Driven by intense competition for market share banks across the globe have increasingly allowed credit portfolios to become less diversified (across all dimensions - country, industry, sector and size) and were willing to accept lesser quality assets on their books. As a result, even well capitalised banks could come under severe solvency pressure when global economic conditions turn. The banking
industry have realised the need for more sophisticated loan origination, credit and capital management practices. To this end, the reforms introduced by the Bank of International Settlement through the New Basel Accord (Basel II) aim to include exposure specific credit risk
characteristics within the regulatory capital requirement framework. The new regulatory capital framework still does not allow diversification and concentration risk to be fully recognised within the
credit portfolio because it does not account for systematic and idiosyncratic risk in a multifactor framework.
The core principle for addressing practical questions in credit portfolio management is enclosed in the ability to link the cyclical or systematic components of firm credit risk with the firm’s own
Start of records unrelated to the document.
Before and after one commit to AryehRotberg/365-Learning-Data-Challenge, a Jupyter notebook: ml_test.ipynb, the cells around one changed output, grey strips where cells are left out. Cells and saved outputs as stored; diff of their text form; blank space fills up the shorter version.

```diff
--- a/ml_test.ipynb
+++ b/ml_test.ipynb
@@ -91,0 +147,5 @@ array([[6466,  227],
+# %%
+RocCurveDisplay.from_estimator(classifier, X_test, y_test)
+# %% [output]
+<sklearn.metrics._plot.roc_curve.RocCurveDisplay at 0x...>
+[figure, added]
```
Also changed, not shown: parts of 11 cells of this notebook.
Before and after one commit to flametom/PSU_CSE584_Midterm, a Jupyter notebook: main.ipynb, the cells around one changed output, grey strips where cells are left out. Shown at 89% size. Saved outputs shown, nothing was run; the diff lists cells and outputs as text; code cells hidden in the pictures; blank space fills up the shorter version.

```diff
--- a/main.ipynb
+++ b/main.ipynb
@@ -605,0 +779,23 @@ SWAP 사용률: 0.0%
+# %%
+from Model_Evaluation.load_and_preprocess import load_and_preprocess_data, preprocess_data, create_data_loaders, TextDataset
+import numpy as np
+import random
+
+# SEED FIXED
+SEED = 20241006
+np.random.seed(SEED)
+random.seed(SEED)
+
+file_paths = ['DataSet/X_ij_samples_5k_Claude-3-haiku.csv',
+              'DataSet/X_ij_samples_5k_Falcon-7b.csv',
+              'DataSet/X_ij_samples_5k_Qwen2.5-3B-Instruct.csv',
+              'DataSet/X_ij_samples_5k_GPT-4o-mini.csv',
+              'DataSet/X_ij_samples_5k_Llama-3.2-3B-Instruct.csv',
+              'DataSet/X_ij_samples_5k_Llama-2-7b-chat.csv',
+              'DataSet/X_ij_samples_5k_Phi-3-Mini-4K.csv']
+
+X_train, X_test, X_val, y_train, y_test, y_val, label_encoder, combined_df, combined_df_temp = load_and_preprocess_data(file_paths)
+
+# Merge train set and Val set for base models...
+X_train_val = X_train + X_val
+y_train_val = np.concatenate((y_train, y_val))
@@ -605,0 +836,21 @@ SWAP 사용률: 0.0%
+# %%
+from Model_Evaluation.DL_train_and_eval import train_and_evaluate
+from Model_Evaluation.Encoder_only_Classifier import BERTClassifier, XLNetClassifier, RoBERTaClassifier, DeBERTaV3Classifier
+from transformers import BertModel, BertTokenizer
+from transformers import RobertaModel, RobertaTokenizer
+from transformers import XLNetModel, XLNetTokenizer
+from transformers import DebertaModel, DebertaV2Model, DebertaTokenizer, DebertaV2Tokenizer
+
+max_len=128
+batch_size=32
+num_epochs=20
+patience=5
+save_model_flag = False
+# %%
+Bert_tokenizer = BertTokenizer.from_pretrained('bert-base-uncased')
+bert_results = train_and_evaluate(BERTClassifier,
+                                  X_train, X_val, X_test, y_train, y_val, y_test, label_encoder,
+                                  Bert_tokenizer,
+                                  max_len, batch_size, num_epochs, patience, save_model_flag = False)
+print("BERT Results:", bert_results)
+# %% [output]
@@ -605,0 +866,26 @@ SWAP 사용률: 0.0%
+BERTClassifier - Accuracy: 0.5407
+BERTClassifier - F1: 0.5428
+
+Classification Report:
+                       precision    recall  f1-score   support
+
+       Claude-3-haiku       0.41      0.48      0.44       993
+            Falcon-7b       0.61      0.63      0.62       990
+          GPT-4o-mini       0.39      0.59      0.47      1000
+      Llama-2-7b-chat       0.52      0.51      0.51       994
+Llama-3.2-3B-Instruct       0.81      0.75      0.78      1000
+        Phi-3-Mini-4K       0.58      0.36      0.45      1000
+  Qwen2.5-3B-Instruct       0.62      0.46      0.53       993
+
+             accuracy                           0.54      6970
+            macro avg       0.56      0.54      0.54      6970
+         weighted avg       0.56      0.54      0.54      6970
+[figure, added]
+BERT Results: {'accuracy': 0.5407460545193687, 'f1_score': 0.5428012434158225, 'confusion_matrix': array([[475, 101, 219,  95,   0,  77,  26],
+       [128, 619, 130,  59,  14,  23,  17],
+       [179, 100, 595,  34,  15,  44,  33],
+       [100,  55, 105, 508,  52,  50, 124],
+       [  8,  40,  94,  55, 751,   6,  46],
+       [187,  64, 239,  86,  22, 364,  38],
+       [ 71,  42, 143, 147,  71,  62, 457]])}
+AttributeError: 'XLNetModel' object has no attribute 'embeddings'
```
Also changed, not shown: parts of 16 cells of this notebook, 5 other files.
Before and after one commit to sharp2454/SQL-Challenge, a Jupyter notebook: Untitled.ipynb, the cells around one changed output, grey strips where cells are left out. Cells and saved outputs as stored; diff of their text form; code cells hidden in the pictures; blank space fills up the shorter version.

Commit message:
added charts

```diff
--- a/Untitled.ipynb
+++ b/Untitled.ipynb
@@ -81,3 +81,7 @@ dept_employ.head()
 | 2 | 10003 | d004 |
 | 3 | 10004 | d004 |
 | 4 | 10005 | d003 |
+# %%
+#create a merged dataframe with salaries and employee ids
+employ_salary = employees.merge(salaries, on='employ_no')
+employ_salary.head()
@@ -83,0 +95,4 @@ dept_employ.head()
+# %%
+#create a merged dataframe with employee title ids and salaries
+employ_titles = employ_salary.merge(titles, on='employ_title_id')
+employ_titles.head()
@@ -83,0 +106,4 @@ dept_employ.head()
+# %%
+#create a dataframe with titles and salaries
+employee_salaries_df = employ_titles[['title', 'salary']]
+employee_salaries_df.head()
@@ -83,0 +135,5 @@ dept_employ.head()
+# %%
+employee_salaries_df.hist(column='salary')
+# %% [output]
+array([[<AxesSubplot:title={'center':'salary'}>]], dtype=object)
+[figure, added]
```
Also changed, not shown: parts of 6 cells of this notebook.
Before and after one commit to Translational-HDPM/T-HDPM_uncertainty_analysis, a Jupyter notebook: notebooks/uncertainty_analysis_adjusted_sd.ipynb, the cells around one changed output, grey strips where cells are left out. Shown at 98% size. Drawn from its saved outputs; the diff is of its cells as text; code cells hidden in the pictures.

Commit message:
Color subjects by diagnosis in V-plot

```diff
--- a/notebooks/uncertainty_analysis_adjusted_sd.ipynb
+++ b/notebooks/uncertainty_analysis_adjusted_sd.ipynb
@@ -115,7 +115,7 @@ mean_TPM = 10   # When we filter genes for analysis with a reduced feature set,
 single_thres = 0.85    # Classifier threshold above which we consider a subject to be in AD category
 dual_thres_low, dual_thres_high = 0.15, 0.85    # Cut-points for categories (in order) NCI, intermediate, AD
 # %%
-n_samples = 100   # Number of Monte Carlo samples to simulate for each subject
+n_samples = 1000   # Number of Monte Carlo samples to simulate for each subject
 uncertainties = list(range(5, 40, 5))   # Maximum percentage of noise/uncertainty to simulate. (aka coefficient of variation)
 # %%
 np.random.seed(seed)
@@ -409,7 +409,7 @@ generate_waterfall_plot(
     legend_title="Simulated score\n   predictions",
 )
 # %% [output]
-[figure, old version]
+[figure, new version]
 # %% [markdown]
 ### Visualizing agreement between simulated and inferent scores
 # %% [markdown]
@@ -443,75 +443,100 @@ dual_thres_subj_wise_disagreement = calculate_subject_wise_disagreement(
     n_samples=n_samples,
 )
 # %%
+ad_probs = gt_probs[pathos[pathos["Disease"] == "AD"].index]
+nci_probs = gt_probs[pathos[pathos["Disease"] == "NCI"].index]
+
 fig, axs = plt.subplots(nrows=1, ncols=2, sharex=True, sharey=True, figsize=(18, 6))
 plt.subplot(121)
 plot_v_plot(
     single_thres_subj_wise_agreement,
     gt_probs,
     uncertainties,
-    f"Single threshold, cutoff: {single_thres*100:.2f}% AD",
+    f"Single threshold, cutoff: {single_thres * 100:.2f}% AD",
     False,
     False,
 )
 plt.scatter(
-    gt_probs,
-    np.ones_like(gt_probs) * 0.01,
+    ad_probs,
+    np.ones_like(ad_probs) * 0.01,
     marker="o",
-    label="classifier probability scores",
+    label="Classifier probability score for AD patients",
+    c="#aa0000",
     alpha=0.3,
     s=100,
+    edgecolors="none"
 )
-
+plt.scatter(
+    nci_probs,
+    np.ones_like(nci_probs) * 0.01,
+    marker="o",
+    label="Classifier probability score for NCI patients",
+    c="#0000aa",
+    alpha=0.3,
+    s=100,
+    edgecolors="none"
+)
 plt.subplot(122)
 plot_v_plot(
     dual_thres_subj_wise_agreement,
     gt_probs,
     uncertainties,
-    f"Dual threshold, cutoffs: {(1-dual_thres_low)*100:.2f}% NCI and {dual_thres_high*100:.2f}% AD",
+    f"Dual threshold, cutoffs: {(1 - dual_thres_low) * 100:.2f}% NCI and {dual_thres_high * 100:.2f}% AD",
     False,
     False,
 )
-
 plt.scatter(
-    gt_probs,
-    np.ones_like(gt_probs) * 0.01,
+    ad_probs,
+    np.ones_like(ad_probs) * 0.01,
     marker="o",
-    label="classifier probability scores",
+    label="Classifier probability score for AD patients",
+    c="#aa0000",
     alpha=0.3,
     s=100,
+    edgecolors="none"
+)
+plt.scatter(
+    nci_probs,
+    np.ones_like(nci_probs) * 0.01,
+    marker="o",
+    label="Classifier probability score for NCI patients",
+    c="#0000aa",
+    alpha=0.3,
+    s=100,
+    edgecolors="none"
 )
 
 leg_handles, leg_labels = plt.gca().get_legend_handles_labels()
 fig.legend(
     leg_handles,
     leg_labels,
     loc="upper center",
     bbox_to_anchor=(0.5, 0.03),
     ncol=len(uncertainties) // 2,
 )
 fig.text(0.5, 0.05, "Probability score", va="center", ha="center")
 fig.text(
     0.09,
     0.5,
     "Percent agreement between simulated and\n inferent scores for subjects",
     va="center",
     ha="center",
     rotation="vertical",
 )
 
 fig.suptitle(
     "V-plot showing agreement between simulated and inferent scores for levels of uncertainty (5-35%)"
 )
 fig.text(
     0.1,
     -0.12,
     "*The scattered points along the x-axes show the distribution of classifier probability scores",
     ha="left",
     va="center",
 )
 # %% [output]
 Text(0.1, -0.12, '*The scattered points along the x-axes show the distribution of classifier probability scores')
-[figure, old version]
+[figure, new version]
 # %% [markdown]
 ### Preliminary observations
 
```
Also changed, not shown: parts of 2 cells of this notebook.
idiosyncratic credit risk as well as the systematic credit risk component of every other exposure in the portfolio. Simple structural credit portfolio management approaches have opted to represent the
general economy or systematic risk by a single risk factor. The systematic component of all exposures, the process generating asset values and therefore the default thresholds are homogeneous
across all firms. Indeed, this Asymptotic Single Risk Factor (ASRF) model has been the foundation for Basel II. While the ASRF framework is appealing due to its analytical closed-form properties for
regulatory and generally universal application in large portfolios, the single risk factor characteristic is
also its major drawback. Essentially it does not allow for enough flexibility in answering real life questions. Commercially available credit portfolio models make an effort to address this by introducing more systematic factors in the asset value generating process but from a practitioner’s
point of view, these models are often a “black-box” allowing little economic meaning or inference to be attributed to systematic factors.
The methodology proposed by Pesaran, Schuermann, and Weiner (2004) and supplemented by Pesaran, Schuermann, Treutler and Weiner (2006) has made a significant advance in credit risk
modelling in that it avoids the use of proprietary balance sheet and distance to default data, focussing on credit ratings which are more freely available. Linking an adjusted structural default model to a
structural global econometric model (GVAR) credit risk analysis and portfolio management can be done through the use of a conditional loss distribution estimation and simulation process. The GVAR model used in Pesaran et al. (2004) comprises a total of 25 countries which is grouped into 11
regions and accounts for 80 per cent of world production. In the case of South Africa the GVAR model lacks applicability since it does not include an African component.
In this paper we construct a country specific macro-econometric risk driver engine which is compatible with and could feed into the GVAR model and framework of PSW (2004) using vector error correcting (VECM) techniques. This will allow conditional loss estimation of a South African specific credit portfolio but also opens the door for credit portfolio modelling on a global scale as such a model can easily be linked into the GVAR model. We extend the set of domestic factors
beyond those used in PSW (2004) in such a way that the risk driver model is applicable for both retail and corporate credit risk. As such, the model can be applied to a total bank balance sheet,
incorporating the correlation and diversification between both retail and corporate credit exposures.
Assuming statistical over-identification restrictions, our results indicate that it is possible to construct a South African component for the GVAR model and that such a component could easily be
integrated into a global content. From a practical application perspective the framework and model is particularly appealing since it could be used as a theoretically consistent correlation model within a South African specific credit portfolio management tool.